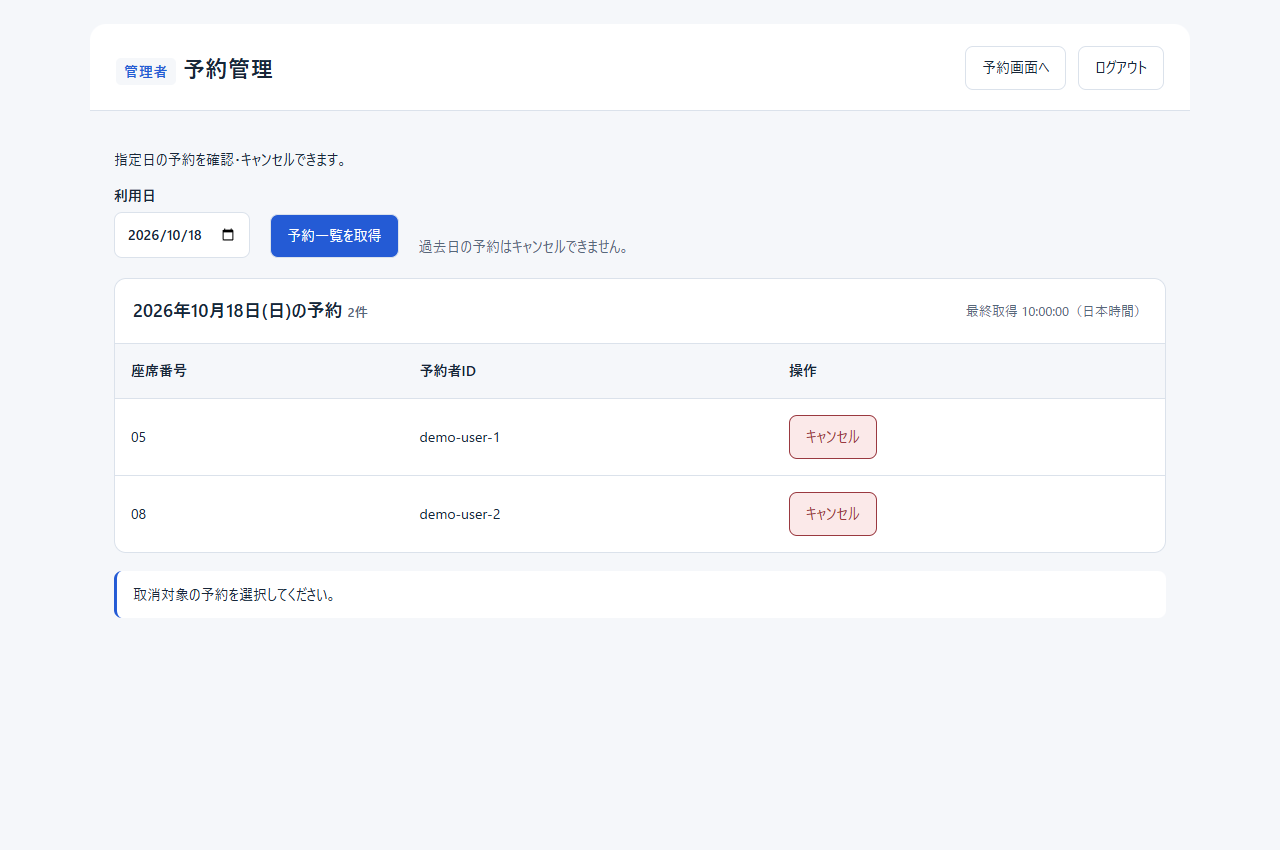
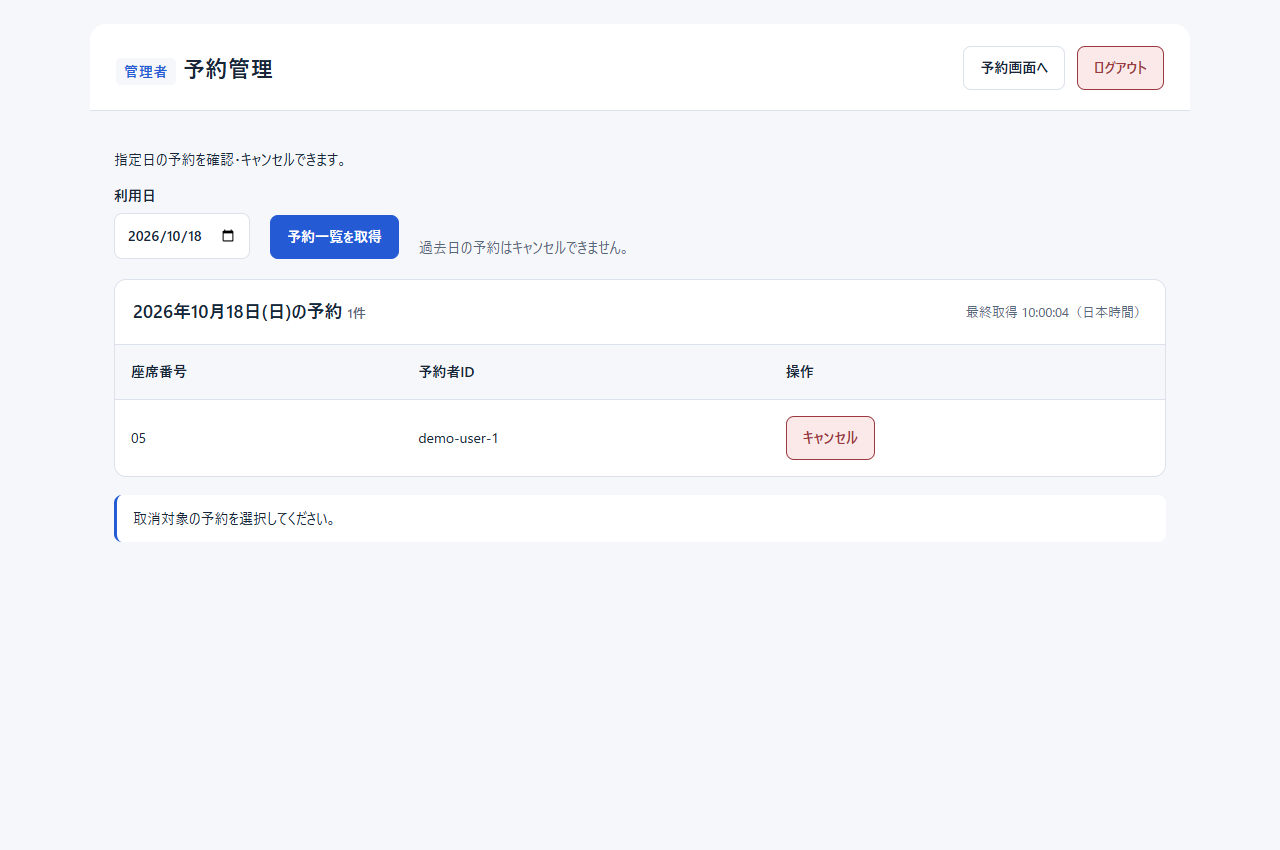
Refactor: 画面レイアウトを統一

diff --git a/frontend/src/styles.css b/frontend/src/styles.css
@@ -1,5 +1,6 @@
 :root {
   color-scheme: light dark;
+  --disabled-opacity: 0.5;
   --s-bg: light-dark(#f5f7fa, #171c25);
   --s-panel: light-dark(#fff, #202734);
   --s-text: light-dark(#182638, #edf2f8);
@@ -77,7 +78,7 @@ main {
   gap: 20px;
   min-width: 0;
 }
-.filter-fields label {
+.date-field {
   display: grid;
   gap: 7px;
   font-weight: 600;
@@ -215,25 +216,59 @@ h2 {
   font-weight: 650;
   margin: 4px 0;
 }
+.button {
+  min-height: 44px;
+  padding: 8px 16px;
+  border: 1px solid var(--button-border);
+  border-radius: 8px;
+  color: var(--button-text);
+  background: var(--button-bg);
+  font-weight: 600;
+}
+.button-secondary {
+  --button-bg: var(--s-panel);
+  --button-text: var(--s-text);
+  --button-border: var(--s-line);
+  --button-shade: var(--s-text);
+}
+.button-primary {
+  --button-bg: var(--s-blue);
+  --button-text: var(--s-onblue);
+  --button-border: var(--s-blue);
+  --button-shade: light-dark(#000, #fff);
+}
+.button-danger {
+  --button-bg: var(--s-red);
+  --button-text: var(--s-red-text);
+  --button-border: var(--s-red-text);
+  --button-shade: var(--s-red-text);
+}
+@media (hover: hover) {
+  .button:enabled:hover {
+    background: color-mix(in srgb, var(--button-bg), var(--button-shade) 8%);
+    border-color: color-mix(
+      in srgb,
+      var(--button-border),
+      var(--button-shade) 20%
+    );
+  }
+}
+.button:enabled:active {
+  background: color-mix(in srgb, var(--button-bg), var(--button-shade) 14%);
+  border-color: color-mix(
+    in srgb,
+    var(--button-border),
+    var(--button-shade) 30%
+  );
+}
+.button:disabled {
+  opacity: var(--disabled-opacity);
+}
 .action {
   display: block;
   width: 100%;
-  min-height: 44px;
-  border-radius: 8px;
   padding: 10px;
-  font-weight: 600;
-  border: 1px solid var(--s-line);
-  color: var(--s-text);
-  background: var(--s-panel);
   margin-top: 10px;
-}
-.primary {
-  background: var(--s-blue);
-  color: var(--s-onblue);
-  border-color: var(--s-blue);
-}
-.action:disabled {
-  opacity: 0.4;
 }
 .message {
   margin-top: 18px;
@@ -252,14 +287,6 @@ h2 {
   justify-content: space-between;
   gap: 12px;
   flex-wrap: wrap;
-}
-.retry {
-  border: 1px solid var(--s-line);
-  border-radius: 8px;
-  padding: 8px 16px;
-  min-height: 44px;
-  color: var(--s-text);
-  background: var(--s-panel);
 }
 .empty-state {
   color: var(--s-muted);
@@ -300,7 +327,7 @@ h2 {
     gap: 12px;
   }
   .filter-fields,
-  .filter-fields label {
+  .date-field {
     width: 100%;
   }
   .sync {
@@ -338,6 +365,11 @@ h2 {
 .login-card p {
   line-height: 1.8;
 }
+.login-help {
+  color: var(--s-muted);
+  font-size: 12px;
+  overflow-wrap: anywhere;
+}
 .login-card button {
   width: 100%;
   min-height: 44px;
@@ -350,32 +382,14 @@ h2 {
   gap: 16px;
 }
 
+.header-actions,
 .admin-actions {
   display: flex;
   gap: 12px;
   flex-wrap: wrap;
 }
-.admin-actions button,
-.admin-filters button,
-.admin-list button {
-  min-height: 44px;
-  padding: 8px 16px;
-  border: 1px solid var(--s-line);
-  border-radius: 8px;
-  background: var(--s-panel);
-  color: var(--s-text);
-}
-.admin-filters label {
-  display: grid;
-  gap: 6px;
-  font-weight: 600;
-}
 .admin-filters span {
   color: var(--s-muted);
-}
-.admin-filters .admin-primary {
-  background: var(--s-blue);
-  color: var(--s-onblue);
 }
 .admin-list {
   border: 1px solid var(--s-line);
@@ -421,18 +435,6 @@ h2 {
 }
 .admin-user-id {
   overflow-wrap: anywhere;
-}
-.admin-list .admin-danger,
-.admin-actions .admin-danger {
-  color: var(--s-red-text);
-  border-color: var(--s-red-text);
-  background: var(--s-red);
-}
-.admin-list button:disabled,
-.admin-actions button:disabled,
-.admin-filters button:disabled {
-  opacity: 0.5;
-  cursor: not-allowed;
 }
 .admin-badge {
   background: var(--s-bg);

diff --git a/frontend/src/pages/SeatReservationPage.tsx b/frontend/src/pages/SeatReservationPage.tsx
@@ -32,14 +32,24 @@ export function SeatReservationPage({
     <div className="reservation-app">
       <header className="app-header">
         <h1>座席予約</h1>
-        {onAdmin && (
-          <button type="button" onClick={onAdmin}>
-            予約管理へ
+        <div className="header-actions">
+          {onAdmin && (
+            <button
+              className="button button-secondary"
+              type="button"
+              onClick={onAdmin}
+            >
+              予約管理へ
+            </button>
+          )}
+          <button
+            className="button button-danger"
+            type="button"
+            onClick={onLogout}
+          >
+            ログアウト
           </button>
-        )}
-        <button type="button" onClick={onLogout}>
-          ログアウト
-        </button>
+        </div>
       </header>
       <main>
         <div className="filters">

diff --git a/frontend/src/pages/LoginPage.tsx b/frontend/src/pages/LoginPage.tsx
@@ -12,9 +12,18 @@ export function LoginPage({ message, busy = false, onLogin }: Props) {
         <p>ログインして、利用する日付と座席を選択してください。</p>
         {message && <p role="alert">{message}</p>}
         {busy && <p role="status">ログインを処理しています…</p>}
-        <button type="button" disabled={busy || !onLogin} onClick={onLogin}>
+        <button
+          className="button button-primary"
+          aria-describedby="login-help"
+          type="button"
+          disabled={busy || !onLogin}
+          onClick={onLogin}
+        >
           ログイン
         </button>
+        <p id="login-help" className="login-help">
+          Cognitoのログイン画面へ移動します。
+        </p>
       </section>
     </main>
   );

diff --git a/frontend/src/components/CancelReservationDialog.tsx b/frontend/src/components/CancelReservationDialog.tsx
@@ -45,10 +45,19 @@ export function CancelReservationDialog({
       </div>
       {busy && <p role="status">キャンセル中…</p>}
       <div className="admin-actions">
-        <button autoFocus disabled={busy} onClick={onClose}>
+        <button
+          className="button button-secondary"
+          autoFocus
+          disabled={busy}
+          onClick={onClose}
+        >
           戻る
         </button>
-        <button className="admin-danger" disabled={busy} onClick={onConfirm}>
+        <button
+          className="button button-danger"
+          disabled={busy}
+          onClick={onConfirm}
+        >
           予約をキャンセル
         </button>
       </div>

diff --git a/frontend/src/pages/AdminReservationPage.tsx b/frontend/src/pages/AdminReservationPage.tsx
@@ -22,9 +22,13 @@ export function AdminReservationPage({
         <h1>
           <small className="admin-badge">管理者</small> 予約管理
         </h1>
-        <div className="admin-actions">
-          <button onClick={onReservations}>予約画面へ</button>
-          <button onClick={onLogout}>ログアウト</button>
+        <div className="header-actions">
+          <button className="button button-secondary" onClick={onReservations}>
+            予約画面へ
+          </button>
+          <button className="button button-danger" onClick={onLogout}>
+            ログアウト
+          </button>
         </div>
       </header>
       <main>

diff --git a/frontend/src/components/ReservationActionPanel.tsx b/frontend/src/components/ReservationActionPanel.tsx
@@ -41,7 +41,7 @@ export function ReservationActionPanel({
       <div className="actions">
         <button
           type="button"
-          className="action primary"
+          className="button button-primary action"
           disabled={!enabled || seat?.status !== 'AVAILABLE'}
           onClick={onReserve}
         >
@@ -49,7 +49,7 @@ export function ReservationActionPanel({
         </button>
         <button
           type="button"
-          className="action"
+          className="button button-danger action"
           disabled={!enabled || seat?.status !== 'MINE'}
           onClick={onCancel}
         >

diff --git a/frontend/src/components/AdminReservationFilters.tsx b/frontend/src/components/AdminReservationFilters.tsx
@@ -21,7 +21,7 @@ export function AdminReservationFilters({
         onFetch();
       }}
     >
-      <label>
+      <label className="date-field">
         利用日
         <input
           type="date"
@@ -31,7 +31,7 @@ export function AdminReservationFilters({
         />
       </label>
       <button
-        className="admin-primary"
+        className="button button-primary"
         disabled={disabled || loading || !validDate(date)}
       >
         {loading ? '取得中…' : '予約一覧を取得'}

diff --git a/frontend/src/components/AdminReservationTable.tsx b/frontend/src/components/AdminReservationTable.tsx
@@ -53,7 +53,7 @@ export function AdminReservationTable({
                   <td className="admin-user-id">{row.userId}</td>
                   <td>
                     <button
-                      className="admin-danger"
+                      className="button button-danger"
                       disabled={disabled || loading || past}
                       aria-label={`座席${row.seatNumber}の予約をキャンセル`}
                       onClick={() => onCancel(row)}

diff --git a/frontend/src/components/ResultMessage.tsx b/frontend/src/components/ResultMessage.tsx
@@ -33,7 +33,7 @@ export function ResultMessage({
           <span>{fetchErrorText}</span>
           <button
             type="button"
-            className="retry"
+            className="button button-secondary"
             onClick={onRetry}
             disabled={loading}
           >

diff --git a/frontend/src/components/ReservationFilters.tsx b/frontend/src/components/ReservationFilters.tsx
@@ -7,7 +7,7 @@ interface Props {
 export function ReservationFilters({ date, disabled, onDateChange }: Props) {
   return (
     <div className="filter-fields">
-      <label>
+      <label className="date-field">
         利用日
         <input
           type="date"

● **What you have to do**
Could you find every line in the records above that has the string "label" and copy it?

● **Answer to this exercise**
-.filter-fields label {
-  .filter-fields label {
-.admin-filters label {
-      <label>
+      <label className="date-field">
       </label>
                       aria-label={`座席${row.seatNumber}の予約をキャンセル`}
-      <label>
+      <label className="date-field">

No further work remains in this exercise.